PROBLEM TO WORK ON - Filter this material down to the lines that contain the string "NZXT", and return those lines.

GIVEN DATA -

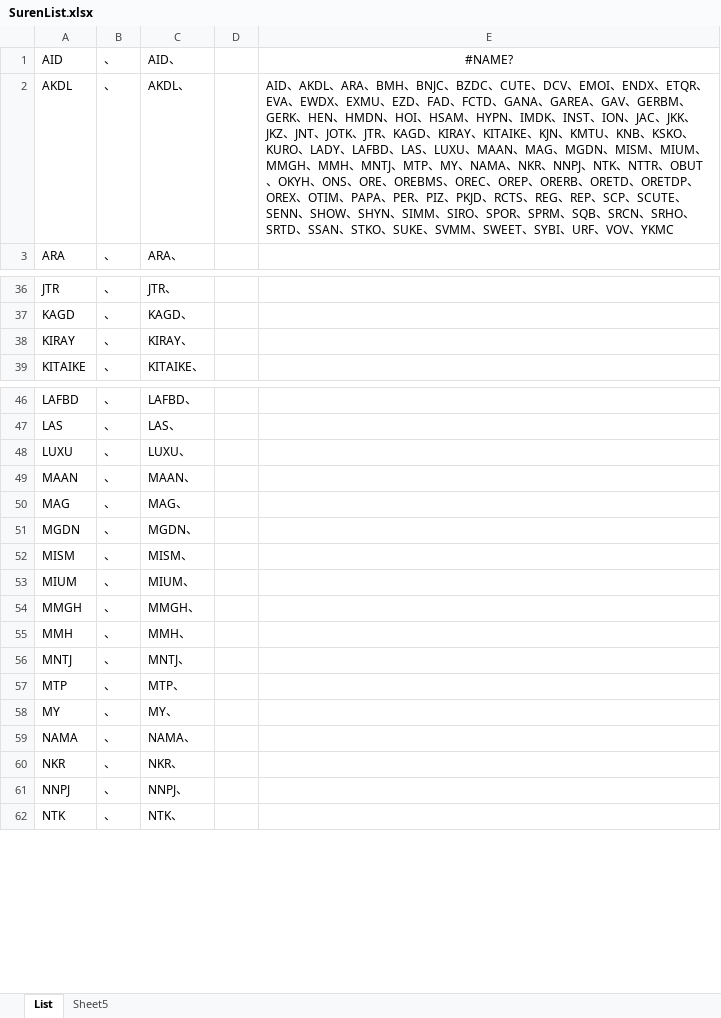
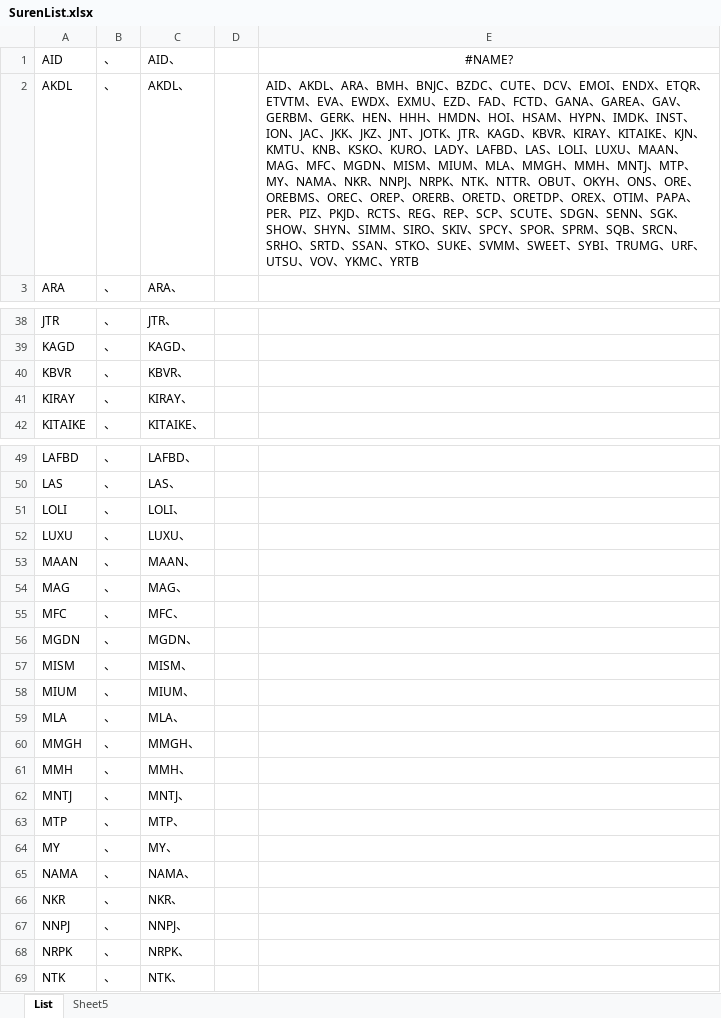
Before and after one commit to paradox133/javsdt, an Excel workbook: SurenList.xlsx, sheet List, drawn as a sheet; only a part is shown, gaps mark what is left out; values as stored, in another font and other column widths than the file's, no borders; the diff covers the shown part only; the diff names each change by its address in the sheet, - before the commit and + after, or states it on an @@ line.

```diff
--- a/SurenList.xlsx (sheet List)
+++ b/SurenList.xlsx (sheet List)
-E2: …ENDX、ETQR、EVA、EWDX、EXMU、EZD、FAD、FCTD、GANA、GAREA、GAV、GERBM、GERK、HEN、HMDN、HOI、HSAM、HYPN、IMDK、INST、ION、JAC、JKK、JKZ、JNT、JOTK、JTR、KAGD、KIRAY、KITAIKE、KJN、KMTU、KNB、KSKO、KURO、LADY、LAFBD、LAS、LUXU、MAAN、MAG、MGDN、MISM、MIUM、MMGH、MMH、MNTJ、MTP、MY、NAMA、NKR、NNPJ、NTK、NTTR、OBUT、OKYH、ONS、ORE、OREBMS、OREC、OREP、ORERB、ORETD、ORETDP、OREX、OTIM、PAPA、PER、PIZ、PKJD、RCTS、REG、REP、SCP、SCUTE、SENN、SHOW、SHYN、SIMM、SIRO、SPOR、SPRM、SQB、SRCN、SRHO、SRTD、SSAN、STKO、SUKE、SVMM、SWEET、SYBI、URF、VOV、YKMC
+E2: …ENDX、ETQR、ETVTM、EVA、EWDX、EXMU、EZD、FAD、FCTD、GANA、GAREA、GAV、GERBM、GERK、HEN、HHH、HMDN、HOI、HSAM、HYPN、IMDK、INST、ION、JAC、JKK、JKZ、JNT、JOTK、JTR、KAGD、KBVR、KIRAY、KITAIKE、KJN、KMTU、KNB、KSKO、KURO、LADY、LAFBD、LAS、LOLI、LUXU、MAAN、MAG、MFC、MGDN、MISM、MIUM、MLA、MMGH、MMH、MNTJ、MTP、MY、NAMA、NKR、NNPJ、NRPK、NTK、NTTR、OBUT、OKYH、ONS、ORE、OREBMS、OREC、OREP、ORERB、ORETD、ORETDP、OREX、OTIM、PAPA、PER、PIZ、PKJD、RCTS、REG、REP、SCP、SCUTE、SDGN、SENN、SGK、SHOW、SHYN、SIMM、SIRO、SKIV、SPCY、SPOR、SPRM、SQB、SRCN、SRHO、SRTD、SSAN、STKO、SUKE、SVMM、SWEET、SYBI、TRUMG、URF、UTSU、VOV、YKMC、YRTB
+row 40: KBVR | 、 | KBVR、
+row 51: LOLI | 、 | LOLI、
+row 55: MFC | 、 | MFC、
+row 59: MLA | 、 | MLA、
+row 68: NRPK | 、 | NRPK、
```
Also changed, not shown: 9 added rows and 2 edited cells elsewhere in this sheet, formulas that keep their value, 51 other files.
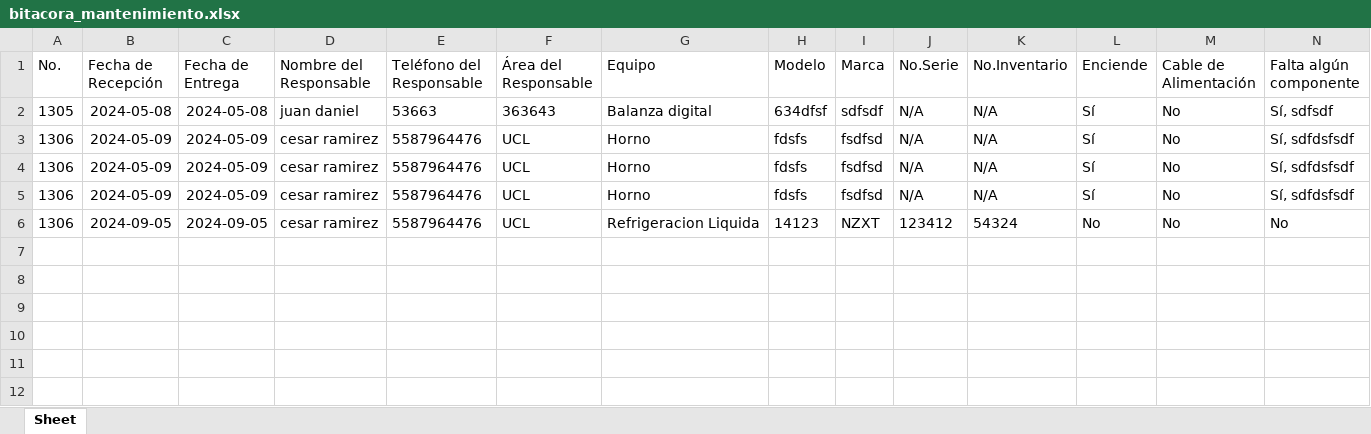
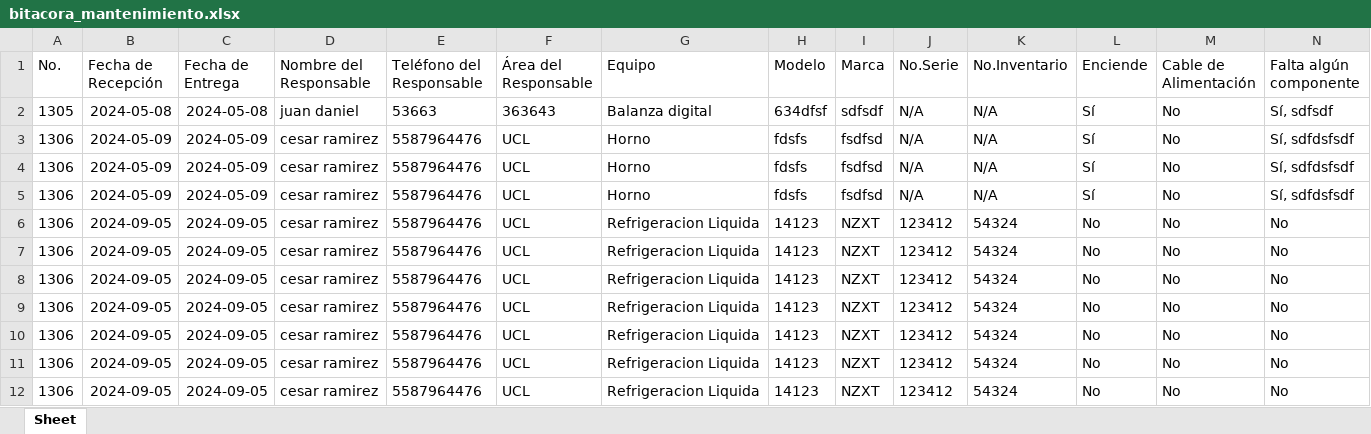
Before and after one commit to FourRam244/Bitacora_Reparacion_UAEH, an Excel workbook: bitacora_mantenimiento.xlsx, sheet Sheet, drawn as a sheet; only a part is shown; values as stored, in another font and other column widths than the file's, no borders; rows hold the shown columns only; the diff names each change by its address in the sheet, - before the commit and + after, or states it on an @@ line.

```diff
--- a/bitacora_mantenimiento.xlsx (sheet Sheet)
+++ b/bitacora_mantenimiento.xlsx (sheet Sheet)
+row 7: 1306 | 2024-09-05 | 2024-09-05 | cesar ramirez | 5587964476 | UCL | Refrigeracion Liquida | 14123 | NZXT | 123412 | 54324 | No | No | No
+row 8: 1306 | 2024-09-05 | 2024-09-05 | cesar ramirez | 5587964476 | UCL | Refrigeracion Liquida | 14123 | NZXT | 123412 | 54324 | No | No | No
+row 9: 1306 | 2024-09-05 | 2024-09-05 | cesar ramirez | 5587964476 | UCL | Refrigeracion Liquida | 14123 | NZXT | 123412 | 54324 | No | No | No
+row 10: 1306 | 2024-09-05 | 2024-09-05 | cesar ramirez | 5587964476 | UCL | Refrigeracion Liquida | 14123 | NZXT | 123412 | 54324 | No | No | No
+row 11: 1306 | 2024-09-05 | 2024-09-05 | cesar ramirez | 5587964476 | UCL | Refrigeracion Liquida | 14123 | NZXT | 123412 | 54324 | No | No | No
+row 12: 1306 | 2024-09-05 | 2024-09-05 | cesar ramirez | 5587964476 | UCL | Refrigeracion Liquida | 14123 | NZXT | 123412 | 54324 | No | No | No
```
Also changed, not shown: Bitacora_No_Reparados.xlsx, 7 other files.
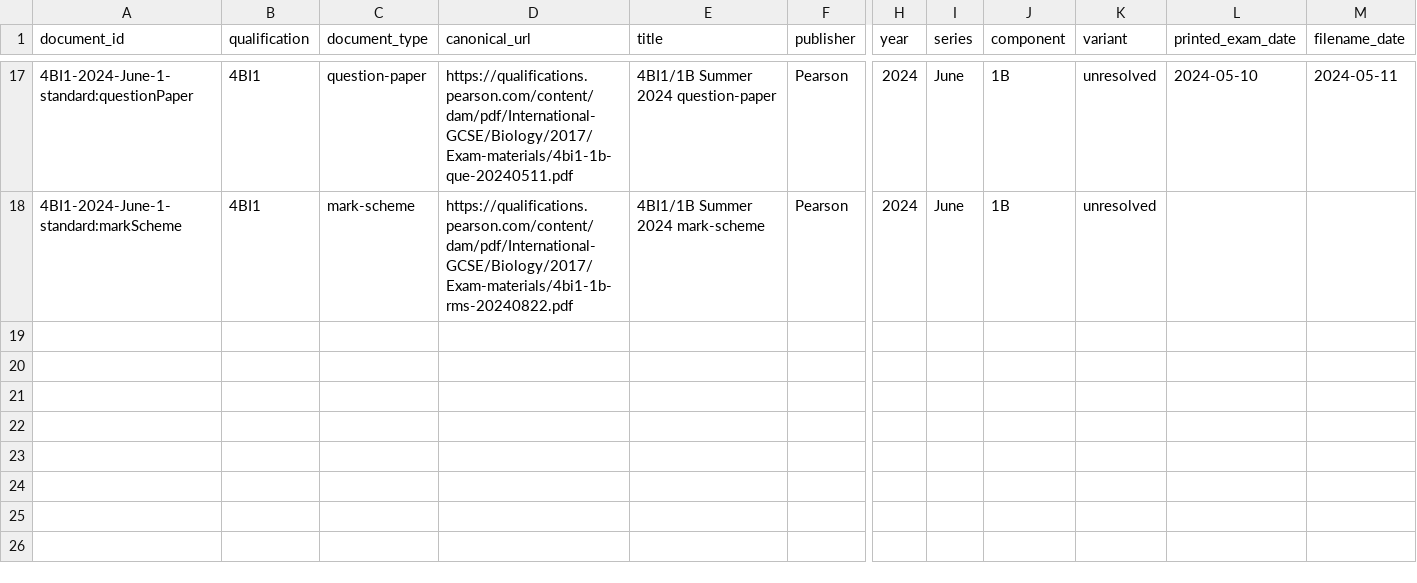
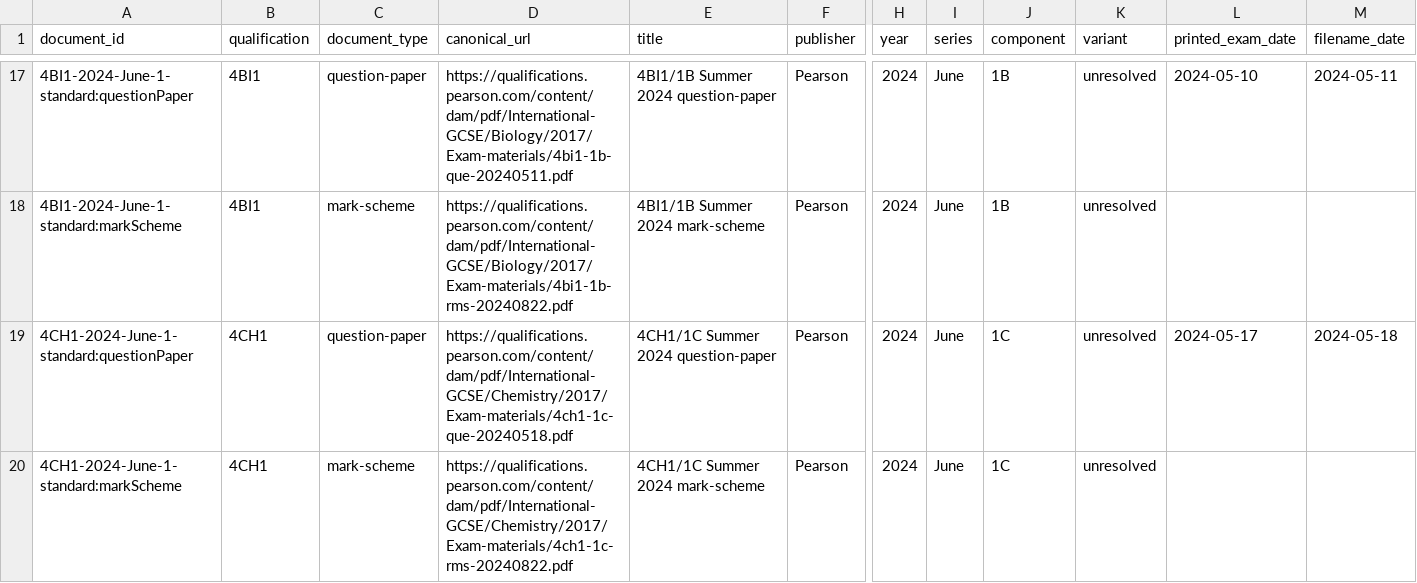
Before and after one commit to peterpeterpeter111/igcses, a CSV file: research/ledger/v1/documents.csv, drawn as a sheet; only a part is shown, gaps mark what is left out; rows hold the shown columns only; the diff names each change by its address in the sheet, - before the commit and + after, or states it on an @@ line.

```diff
--- a/research/ledger/v1/documents.csv
+++ b/research/ledger/v1/documents.csv
+row 19: 4CH1-2024-June-1-standard:questionPaper | 4CH1 | question-paper | https://qualifications.pearson.com/content/dam/pdf/International-GCSE/Chemistry/2017/Exam-materials/4ch1-1c-que-20240518.pdf | 4CH1/1C Summer 2024 question-paper | Pearson | 2024 | June | 1C | unresolved | 2024-05-17 | 2024-05-18
+row 20: 4CH1-2024-June-1-standard:markScheme | 4CH1 | mark-scheme | https://qualifications.pearson.com/content/dam/pdf/International-GCSE/Chemistry/2017/Exam-materials/4ch1-1c-rms-20240822.pdf | 4CH1/1C Summer 2024 mark-scheme | Pearson | 2024 | June | 1C | unresolved
```
Also changed, not shown: research/ledger/v1/papers.csv, research/ledger/v1/task-mappings.csv, 11 other files.
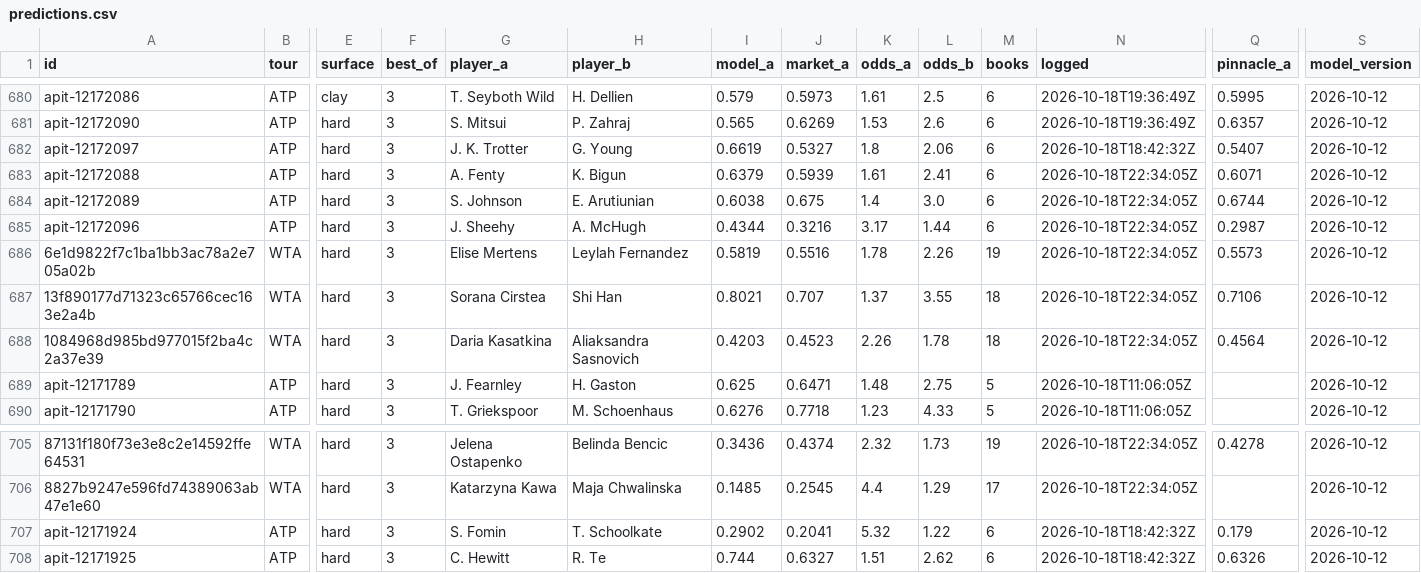
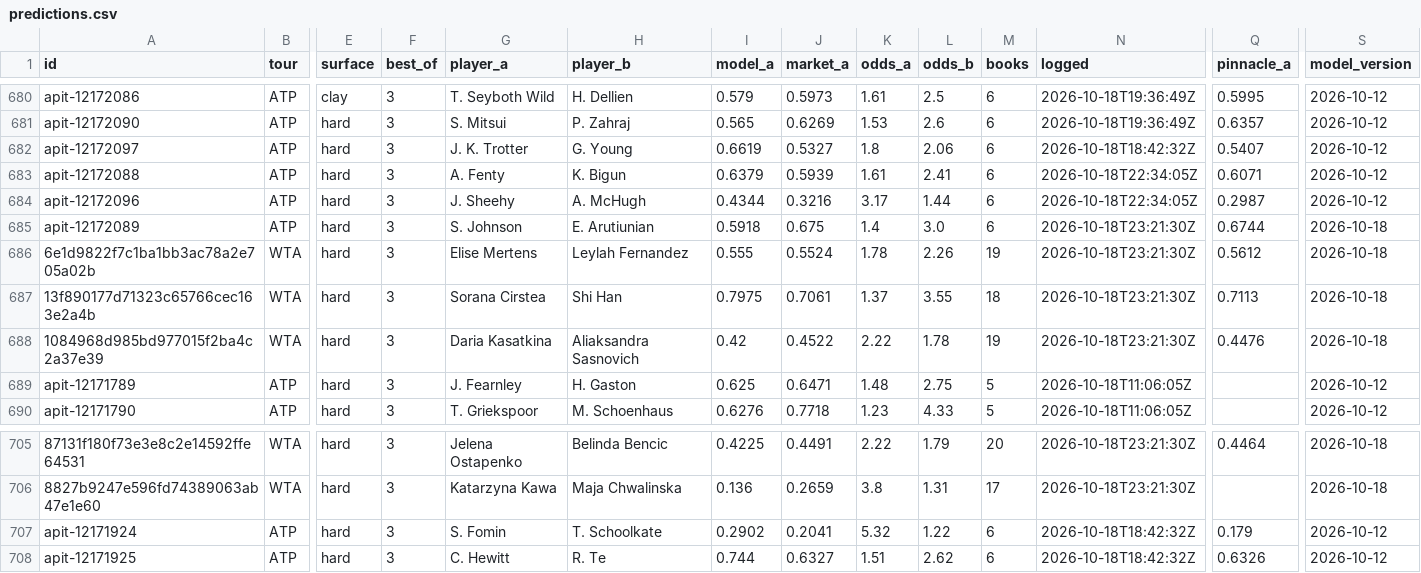
Before and after one commit to MoussaK1379/tennis-odds-engine, a CSV file: history/predictions.csv, drawn as a sheet; only a part is shown, gaps mark what is left out; removed rows and columns are numbered as before the commit, all else as after; rows hold the shown columns only; the diff covers the shown part only; the diff names each change by its address in the sheet, - before the commit and + after, or states it on an @@ line.

```diff
--- a/history/predictions.csv
+++ b/history/predictions.csv
-row 684: apit-12172089 | ATP | hard | 3 | S. Johnson | E. Arutiunian | 0.6038 | 0.675 | 1.4 | 3.0 | 6 | 2026-10-18T22:34:05Z | 0.6744 | 2026-10-12
+row 685: apit-12172089 | ATP | hard | 3 | S. Johnson | E. Arutiunian | 0.5918 | 0.675 | 1.4 | 3.0 | 6 | 2026-10-18T23:21:30Z | 0.6744 | 2026-10-18
-I686 (model_a): 0.5819
+I686 (model_a): 0.555
-J686 (market_a): 0.5516
+J686 (market_a): 0.5524
-N686:N688 (logged): 2026-10-18T22:34:05Z
+N686:N688 (logged): 2026-10-18T23:21:30Z
-Q686 (pinnacle_a): 0.5573
+Q686 (pinnacle_a): 0.5612
-S686:S688 (model_version): 2026-10-12
+S686:S688 (model_version): 2026-10-18
-I687 (model_a): 0.8021
+I687 (model_a): 0.7975
-J687 (market_a): 0.707
+J687 (market_a): 0.7061
-Q687 (pinnacle_a): 0.7106
+Q687 (pinnacle_a): 0.7113
-I688 (model_a): 0.4203
+I688 (model_a): 0.42
-J688 (market_a): 0.4523
+J688 (market_a): 0.4522
-K688 (odds_a): 2.26
+K688 (odds_a): 2.22
-M688 (books): 18
+M688 (books): 19
-Q688 (pinnacle_a): 0.4564
+Q688 (pinnacle_a): 0.4476
-I705 (model_a): 0.3436
+I705 (model_a): 0.4225
-J705 (market_a): 0.4374
+J705 (market_a): 0.4491
-K705 (odds_a): 2.32
+K705 (odds_a): 2.22
-L705 (odds_b): 1.73
+L705 (odds_b): 1.79
-M705 (books): 19
+M705 (books): 20
-N705:N706 (logged): 2026-10-18T22:34:05Z
+N705:N706 (logged): 2026-10-18T23:21:30Z
-Q705 (pinnacle_a): 0.4278
+Q705 (pinnacle_a): 0.4464
-S705:S706 (model_version): 2026-10-12
+S705:S706 (model_version): 2026-10-18
-I706 (model_a): 0.1485
+I706 (model_a): 0.136
-J706 (market_a): 0.2545
+J706 (market_a): 0.2659
-K706 (odds_a): 4.4
+K706 (odds_a): 3.8
-L706 (odds_b): 1.29
+L706 (odds_b): 1.31
```
Also changed, not shown: 38 edited cells elsewhere in this file, history/parlays.csv, 1 other file.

SOLUTION -
+row 7: 1306 | 2024-09-05 | 2024-09-05 | cesar ramirez | 5587964476 | UCL | Refrigeracion Liquida | 14123 | NZXT | 123412 | 54324 | No | No | No
+row 8: 1306 | 2024-09-05 | 2024-09-05 | cesar ramirez | 5587964476 | UCL | Refrigeracion Liquida | 14123 | NZXT | 123412 | 54324 | No | No | No
+row 9: 1306 | 2024-09-05 | 2024-09-05 | cesar ramirez | 5587964476 | UCL | Refrigeracion Liquida | 14123 | NZXT | 123412 | 54324 | No | No | No
+row 10: 1306 | 2024-09-05 | 2024-09-05 | cesar ramirez | 5587964476 | UCL | Refrigeracion Liquida | 14123 | NZXT | 123412 | 54324 | No | No | No
+row 11: 1306 | 2024-09-05 | 2024-09-05 | cesar ramirez | 5587964476 | UCL | Refrigeracion Liquida | 14123 | NZXT | 123412 | 54324 | No | No | No
+row 12: 1306 | 2024-09-05 | 2024-09-05 | cesar ramirez | 5587964476 | UCL | Refrigeracion Liquida | 14123 | NZXT | 123412 | 54324 | No | No | No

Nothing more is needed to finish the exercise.